Services to support you in managing difficulties with your mental health

A good place to start is with your GP. Your GP can help decide the right service for you and be part of taking care of you while you get the help you need.

You can also contact the Mental Health Access Line on 1800 011 511. This will put you through to the Hunter New England Mental Health Services – linked below.

Links to some mental health services operating in the Hunter



Mental care services

Hunter Partners in Recovery

Assist people with severe mental illness

ORS Group Personal Helpers and Mentors Program (PHaM)

Provides support to people with disability

New Horizons Personal Helpers and Mentors Aboriginal Program (PHaM)

Advice, planning, inclusion, housing, clinical and medical services

Flourish Australia

Mental health, wellbeing and inclusion


Mental health support for young people

One Door Mental Health Service

Specialised mental health services


Crisis support and suicide prevention

Beyond Blue

Provides information and support for mental health

Beyond Blue Youth

Specialised mental health services

Substance abuse support

Substance abuse is common among people who experience depression and many people with depressive disorder may self-medicate with drugs or alcohol to alleviate the symptoms of their illness. is a website that has extensive information on a multitude of issues such as substance abuse, addiction, and mental illness. *please note that this is not an Australian site.

“I used drugs and alcohol to cope with the trauma of my childhood, experiencing violence, bullying, abandonment and domestic violence as I got older.
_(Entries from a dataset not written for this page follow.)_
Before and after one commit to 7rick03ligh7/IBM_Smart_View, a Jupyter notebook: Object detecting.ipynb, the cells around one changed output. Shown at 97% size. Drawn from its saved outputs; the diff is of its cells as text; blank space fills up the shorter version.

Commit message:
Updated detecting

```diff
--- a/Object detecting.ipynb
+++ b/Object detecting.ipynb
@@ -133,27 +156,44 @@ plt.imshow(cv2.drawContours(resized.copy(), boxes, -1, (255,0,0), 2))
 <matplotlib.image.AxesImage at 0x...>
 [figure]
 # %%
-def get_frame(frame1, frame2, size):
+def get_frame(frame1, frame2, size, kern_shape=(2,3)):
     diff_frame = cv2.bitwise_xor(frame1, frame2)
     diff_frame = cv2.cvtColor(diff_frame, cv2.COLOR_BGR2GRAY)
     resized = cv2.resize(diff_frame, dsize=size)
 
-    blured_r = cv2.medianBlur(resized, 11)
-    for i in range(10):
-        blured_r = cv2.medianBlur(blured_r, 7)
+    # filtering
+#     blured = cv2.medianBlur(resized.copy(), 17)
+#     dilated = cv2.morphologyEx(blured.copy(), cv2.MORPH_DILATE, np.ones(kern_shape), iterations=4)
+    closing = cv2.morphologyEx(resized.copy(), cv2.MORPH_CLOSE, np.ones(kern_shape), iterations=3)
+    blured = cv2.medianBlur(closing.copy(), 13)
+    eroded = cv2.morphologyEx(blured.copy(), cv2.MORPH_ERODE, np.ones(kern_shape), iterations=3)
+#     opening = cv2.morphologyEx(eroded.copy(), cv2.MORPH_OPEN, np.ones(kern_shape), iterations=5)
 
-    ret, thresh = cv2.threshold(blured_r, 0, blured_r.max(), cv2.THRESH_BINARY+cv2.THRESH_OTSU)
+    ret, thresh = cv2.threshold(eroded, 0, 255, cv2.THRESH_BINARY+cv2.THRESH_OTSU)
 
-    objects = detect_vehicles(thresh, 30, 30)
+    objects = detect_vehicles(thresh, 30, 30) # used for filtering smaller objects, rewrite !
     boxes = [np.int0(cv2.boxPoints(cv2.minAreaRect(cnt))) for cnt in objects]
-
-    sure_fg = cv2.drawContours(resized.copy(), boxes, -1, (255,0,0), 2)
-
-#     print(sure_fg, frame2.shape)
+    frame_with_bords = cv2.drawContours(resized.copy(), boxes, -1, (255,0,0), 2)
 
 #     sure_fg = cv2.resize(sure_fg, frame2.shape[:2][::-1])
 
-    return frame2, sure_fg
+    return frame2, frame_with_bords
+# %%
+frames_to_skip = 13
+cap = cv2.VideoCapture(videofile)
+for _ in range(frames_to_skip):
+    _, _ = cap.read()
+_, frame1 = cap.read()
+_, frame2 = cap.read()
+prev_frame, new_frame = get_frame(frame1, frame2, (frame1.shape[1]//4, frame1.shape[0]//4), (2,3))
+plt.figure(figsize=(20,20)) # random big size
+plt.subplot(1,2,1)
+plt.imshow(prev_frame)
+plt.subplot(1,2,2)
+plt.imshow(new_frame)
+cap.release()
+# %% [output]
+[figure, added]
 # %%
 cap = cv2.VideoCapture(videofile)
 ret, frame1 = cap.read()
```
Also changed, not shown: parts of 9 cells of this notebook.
It soon became a way of life.
It got so out of control to the point where I had to be scheduled into a mental health hospital. Once discharged, I had to straighten my life out. I needed to sort things out to get my child back. I couldn’t afford counselling, and I didn’t want to see a different counsellor every week. It took me 7 months to find a counsellor who would see me on a regular basis and who did not give up on me. I had counselling 5 hours a week for most of the first year. It then dropped back to once a week as I was learning to deal with childhood trauma and the issues from my past. I learned new coping skills. It’s been almost 5 years and I now see a counsellor every so often to maintain my emotional wellbeing”. (Parent)